- Directions for this task
Go through the records and give the number of lines that include "mean", with nothing else.

- Task data
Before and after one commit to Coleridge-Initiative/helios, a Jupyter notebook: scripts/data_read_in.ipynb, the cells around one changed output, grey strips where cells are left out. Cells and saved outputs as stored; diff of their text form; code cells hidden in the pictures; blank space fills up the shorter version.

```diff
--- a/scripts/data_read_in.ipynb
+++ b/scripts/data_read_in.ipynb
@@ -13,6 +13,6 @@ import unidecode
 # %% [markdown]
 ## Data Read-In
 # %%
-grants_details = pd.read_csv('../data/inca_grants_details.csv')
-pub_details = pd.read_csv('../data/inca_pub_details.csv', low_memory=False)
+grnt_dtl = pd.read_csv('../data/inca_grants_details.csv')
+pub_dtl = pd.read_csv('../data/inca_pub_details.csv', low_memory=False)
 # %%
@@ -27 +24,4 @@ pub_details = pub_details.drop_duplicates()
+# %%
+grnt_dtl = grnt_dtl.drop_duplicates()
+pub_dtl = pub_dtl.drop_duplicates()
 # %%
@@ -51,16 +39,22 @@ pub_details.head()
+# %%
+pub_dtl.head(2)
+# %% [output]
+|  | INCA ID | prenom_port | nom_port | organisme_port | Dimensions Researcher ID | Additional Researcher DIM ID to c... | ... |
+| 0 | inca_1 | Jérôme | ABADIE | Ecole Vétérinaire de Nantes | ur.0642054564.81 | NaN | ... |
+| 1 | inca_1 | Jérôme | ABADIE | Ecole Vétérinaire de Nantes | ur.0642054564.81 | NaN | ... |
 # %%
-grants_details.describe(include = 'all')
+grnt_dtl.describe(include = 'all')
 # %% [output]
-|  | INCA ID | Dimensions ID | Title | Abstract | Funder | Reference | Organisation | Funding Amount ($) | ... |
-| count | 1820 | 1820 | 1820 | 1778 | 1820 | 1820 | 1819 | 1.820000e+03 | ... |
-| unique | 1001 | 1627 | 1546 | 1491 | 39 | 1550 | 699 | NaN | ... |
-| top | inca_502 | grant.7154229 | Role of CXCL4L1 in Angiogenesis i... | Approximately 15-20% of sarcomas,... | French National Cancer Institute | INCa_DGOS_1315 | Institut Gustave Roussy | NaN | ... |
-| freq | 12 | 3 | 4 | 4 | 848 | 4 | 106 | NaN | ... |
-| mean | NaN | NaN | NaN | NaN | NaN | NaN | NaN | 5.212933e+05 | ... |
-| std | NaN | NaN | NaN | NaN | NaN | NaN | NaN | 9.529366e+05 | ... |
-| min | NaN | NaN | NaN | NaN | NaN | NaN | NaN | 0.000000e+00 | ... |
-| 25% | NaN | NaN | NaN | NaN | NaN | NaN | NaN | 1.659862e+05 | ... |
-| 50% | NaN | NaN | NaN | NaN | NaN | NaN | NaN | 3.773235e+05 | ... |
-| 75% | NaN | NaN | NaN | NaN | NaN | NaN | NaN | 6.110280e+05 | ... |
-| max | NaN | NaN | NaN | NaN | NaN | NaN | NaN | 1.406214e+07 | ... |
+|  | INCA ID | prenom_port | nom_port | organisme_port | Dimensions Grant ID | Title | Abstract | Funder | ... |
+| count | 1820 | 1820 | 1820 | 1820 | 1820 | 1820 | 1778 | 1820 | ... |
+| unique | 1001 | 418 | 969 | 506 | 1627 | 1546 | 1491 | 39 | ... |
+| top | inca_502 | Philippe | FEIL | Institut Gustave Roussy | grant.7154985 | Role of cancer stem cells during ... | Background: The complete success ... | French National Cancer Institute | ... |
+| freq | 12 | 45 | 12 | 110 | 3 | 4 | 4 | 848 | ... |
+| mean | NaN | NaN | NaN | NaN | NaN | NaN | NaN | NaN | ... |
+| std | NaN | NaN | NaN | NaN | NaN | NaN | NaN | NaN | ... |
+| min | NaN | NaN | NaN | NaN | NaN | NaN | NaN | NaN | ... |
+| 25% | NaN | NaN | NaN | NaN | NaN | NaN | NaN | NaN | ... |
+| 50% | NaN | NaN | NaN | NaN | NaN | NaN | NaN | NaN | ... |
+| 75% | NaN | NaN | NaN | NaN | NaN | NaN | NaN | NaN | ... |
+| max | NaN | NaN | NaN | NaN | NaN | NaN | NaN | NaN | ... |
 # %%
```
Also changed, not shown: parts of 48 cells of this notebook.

- Result of the exercise
2